● Goal of the exercise
Reproduce the listing that follows with no differences at all.

● Records to process
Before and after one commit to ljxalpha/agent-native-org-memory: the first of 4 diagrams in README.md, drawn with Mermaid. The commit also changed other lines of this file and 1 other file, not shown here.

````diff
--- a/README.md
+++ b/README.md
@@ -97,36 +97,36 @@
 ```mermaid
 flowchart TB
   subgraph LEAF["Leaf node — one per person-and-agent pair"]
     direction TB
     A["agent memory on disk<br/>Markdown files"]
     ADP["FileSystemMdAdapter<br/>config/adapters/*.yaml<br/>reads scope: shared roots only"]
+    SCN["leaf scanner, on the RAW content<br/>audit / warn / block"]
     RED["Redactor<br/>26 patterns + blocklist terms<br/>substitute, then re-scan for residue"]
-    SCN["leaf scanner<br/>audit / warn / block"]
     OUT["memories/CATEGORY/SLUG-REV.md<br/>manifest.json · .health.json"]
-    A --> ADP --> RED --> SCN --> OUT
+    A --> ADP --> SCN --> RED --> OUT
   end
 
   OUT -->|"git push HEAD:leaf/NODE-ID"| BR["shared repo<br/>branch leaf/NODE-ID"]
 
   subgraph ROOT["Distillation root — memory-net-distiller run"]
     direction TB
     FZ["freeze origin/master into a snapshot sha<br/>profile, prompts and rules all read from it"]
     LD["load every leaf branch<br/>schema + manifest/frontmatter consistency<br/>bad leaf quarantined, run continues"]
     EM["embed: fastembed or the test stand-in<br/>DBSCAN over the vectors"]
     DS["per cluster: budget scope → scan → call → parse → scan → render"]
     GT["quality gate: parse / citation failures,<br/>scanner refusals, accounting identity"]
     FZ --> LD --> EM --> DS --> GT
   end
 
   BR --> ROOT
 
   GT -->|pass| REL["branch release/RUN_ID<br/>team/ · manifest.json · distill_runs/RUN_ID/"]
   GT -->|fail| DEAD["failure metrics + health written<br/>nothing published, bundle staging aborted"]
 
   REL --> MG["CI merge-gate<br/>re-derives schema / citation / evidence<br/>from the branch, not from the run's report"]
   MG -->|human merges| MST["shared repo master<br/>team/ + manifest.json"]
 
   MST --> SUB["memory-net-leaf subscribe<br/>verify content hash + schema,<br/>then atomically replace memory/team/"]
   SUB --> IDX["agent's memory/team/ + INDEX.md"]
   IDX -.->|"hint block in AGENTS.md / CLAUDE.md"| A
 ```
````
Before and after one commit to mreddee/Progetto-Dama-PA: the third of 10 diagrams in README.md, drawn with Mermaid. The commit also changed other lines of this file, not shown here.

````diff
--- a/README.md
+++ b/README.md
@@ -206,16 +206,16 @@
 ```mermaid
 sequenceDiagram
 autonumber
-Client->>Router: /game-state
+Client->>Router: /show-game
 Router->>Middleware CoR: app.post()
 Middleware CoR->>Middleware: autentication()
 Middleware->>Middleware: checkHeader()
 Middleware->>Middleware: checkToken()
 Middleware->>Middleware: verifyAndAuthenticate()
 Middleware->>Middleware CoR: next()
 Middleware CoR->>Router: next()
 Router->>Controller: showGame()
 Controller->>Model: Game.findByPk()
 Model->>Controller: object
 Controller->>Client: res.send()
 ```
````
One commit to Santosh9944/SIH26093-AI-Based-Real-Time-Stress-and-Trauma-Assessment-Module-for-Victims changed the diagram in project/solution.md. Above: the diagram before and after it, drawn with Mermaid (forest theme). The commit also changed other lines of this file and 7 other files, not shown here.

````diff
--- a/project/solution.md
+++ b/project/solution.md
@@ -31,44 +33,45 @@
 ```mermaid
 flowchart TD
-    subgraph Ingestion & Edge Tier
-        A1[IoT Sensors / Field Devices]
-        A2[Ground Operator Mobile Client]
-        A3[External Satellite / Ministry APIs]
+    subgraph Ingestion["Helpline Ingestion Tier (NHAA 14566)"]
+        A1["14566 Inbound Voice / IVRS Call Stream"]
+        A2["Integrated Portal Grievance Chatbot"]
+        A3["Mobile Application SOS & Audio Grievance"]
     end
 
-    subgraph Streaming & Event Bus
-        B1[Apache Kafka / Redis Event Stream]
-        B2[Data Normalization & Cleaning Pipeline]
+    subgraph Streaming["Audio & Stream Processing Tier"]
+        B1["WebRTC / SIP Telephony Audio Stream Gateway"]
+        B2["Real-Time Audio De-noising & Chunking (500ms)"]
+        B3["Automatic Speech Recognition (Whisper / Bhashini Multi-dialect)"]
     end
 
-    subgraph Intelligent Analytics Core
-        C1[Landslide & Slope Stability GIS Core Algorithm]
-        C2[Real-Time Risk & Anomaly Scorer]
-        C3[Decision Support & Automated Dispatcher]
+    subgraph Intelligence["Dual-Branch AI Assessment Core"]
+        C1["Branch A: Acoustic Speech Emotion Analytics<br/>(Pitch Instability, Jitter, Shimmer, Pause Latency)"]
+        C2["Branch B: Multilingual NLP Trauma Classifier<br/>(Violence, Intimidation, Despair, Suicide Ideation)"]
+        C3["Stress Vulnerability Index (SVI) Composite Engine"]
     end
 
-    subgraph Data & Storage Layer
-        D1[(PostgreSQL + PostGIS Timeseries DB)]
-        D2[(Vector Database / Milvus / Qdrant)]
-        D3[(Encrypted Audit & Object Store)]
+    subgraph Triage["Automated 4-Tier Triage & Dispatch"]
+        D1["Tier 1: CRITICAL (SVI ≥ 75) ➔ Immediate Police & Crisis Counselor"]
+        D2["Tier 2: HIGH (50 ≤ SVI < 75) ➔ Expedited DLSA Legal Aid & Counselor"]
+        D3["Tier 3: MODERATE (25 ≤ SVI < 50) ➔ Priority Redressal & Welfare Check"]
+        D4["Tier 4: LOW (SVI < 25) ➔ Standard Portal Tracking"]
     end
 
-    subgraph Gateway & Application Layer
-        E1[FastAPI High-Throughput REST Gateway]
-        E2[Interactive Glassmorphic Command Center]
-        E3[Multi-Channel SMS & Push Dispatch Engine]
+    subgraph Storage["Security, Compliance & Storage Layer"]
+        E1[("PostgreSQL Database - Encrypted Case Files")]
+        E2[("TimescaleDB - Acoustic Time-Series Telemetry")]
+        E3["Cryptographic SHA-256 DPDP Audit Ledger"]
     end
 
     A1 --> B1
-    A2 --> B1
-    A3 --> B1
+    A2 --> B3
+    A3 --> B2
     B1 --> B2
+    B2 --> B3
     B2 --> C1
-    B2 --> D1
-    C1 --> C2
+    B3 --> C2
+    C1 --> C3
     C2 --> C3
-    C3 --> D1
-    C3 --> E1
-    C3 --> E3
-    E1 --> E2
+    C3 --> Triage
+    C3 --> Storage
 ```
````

● Reply
Before and after one commit to ljxalpha/agent-native-org-memory: the first of 4 diagrams in README.md, drawn with Mermaid. The commit also changed other lines of this file and 1 other file, not shown here.

````diff
--- a/README.md
+++ b/README.md
@@ -97,36 +97,36 @@
 ```mermaid
 flowchart TB
   subgraph LEAF["Leaf node — one per person-and-agent pair"]
     direction TB
     A["agent memory on disk<br/>Markdown files"]
     ADP["FileSystemMdAdapter<br/>config/adapters/*.yaml<br/>reads scope: shared roots only"]
+    SCN["leaf scanner, on the RAW content<br/>audit / warn / block"]
     RED["Redactor<br/>26 patterns + blocklist terms<br/>substitute, then re-scan for residue"]
-    SCN["leaf scanner<br/>audit / warn / block"]
     OUT["memories/CATEGORY/SLUG-REV.md<br/>manifest.json · .health.json"]
-    A --> ADP --> RED --> SCN --> OUT
+    A --> ADP --> SCN --> RED --> OUT
   end
 
   OUT -->|"git push HEAD:leaf/NODE-ID"| BR["shared repo<br/>branch leaf/NODE-ID"]
 
   subgraph ROOT["Distillation root — memory-net-distiller run"]
     direction TB
     FZ["freeze origin/master into a snapshot sha<br/>profile, prompts and rules all read from it"]
     LD["load every leaf branch<br/>schema + manifest/frontmatter consistency<br/>bad leaf quarantined, run continues"]
     EM["embed: fastembed or the test stand-in<br/>DBSCAN over the vectors"]
     DS["per cluster: budget scope → scan → call → parse → scan → render"]
     GT["quality gate: parse / citation failures,<br/>scanner refusals, accounting identity"]
     FZ --> LD --> EM --> DS --> GT
   end
 
   BR --> ROOT
 
   GT -->|pass| REL["branch release/RUN_ID<br/>team/ · manifest.json · distill_runs/RUN_ID/"]
   GT -->|fail| DEAD["failure metrics + health written<br/>nothing published, bundle staging aborted"]
 
   REL --> MG["CI merge-gate<br/>re-derives schema / citation / evidence<br/>from the branch, not from the run's report"]
   MG -->|human merges| MST["shared repo master<br/>team/ + manifest.json"]
 
   MST --> SUB["memory-net-leaf subscribe<br/>verify content hash + schema,<br/>then atomically replace memory/team/"]
   SUB --> IDX["agent's memory/team/ + INDEX.md"]
   IDX -.->|"hint block in AGENTS.md / CLAUDE.md"| A
 ```
````
Before and after one commit to mreddee/Progetto-Dama-PA: the third of 10 diagrams in README.md, drawn with Mermaid. The commit also changed other lines of this file, not shown here.

````diff
--- a/README.md
+++ b/README.md
@@ -206,16 +206,16 @@
 ```mermaid
 sequenceDiagram
 autonumber
-Client->>Router: /game-state
+Client->>Router: /show-game
 Router->>Middleware CoR: app.post()
 Middleware CoR->>Middleware: autentication()
 Middleware->>Middleware: checkHeader()
 Middleware->>Middleware: checkToken()
 Middleware->>Middleware: verifyAndAuthenticate()
 Middleware->>Middleware CoR: next()
 Middleware CoR->>Router: next()
 Router->>Controller: showGame()
 Controller->>Model: Game.findByPk()
 Model->>Controller: object
 Controller->>Client: res.send()
 ```
````
One commit to Santosh9944/SIH26093-AI-Based-Real-Time-Stress-and-Trauma-Assessment-Module-for-Victims changed the diagram in project/solution.md. Above: the diagram before and after it, drawn with Mermaid (forest theme). The commit also changed other lines of this file and 7 other files, not shown here.

````diff
--- a/project/solution.md
+++ b/project/solution.md
@@ -31,44 +33,45 @@
 ```mermaid
 flowchart TD
-    subgraph Ingestion & Edge Tier
-        A1[IoT Sensors / Field Devices]
-        A2[Ground Operator Mobile Client]
-        A3[External Satellite / Ministry APIs]
+    subgraph Ingestion["Helpline Ingestion Tier (NHAA 14566)"]
+        A1["14566 Inbound Voice / IVRS Call Stream"]
+        A2["Integrated Portal Grievance Chatbot"]
+        A3["Mobile Application SOS & Audio Grievance"]
     end
 
-    subgraph Streaming & Event Bus
-        B1[Apache Kafka / Redis Event Stream]
-        B2[Data Normalization & Cleaning Pipeline]
+    subgraph Streaming["Audio & Stream Processing Tier"]
+        B1["WebRTC / SIP Telephony Audio Stream Gateway"]
+        B2["Real-Time Audio De-noising & Chunking (500ms)"]
+        B3["Automatic Speech Recognition (Whisper / Bhashini Multi-dialect)"]
     end
 
-    subgraph Intelligent Analytics Core
-        C1[Landslide & Slope Stability GIS Core Algorithm]
-        C2[Real-Time Risk & Anomaly Scorer]
-        C3[Decision Support & Automated Dispatcher]
+    subgraph Intelligence["Dual-Branch AI Assessment Core"]
+        C1["Branch A: Acoustic Speech Emotion Analytics<br/>(Pitch Instability, Jitter, Shimmer, Pause Latency)"]
+        C2["Branch B: Multilingual NLP Trauma Classifier<br/>(Violence, Intimidation, Despair, Suicide Ideation)"]
+        C3["Stress Vulnerability Index (SVI) Composite Engine"]
     end
 
-    subgraph Data & Storage Layer
-        D1[(PostgreSQL + PostGIS Timeseries DB)]
-        D2[(Vector Database / Milvus / Qdrant)]
-        D3[(Encrypted Audit & Object Store)]
+    subgraph Triage["Automated 4-Tier Triage & Dispatch"]
+        D1["Tier 1: CRITICAL (SVI ≥ 75) ➔ Immediate Police & Crisis Counselor"]
+        D2["Tier 2: HIGH (50 ≤ SVI < 75) ➔ Expedited DLSA Legal Aid & Counselor"]
+        D3["Tier 3: MODERATE (25 ≤ SVI < 50) ➔ Priority Redressal & Welfare Check"]
+        D4["Tier 4: LOW (SVI < 25) ➔ Standard Portal Tracking"]
     end
 
-    subgraph Gateway & Application Layer
-        E1[FastAPI High-Throughput REST Gateway]
-        E2[Interactive Glassmorphic Command Center]
-        E3[Multi-Channel SMS & Push Dispatch Engine]
+    subgraph Storage["Security, Compliance & Storage Layer"]
+        E1[("PostgreSQL Database - Encrypted Case Files")]
+        E2[("TimescaleDB - Acoustic Time-Series Telemetry")]
+        E3["Cryptographic SHA-256 DPDP Audit Ledger"]
     end
 
     A1 --> B1
-    A2 --> B1
-    A3 --> B1
+    A2 --> B3
+    A3 --> B2
     B1 --> B2
+    B2 --> B3
     B2 --> C1
-    B2 --> D1
-    C1 --> C2
+    B3 --> C2
+    C1 --> C3
     C2 --> C3
-    C3 --> D1
-    C3 --> E1
-    C3 --> E3
-    E1 --> E2
+    C3 --> Triage
+    C3 --> Storage
 ```
````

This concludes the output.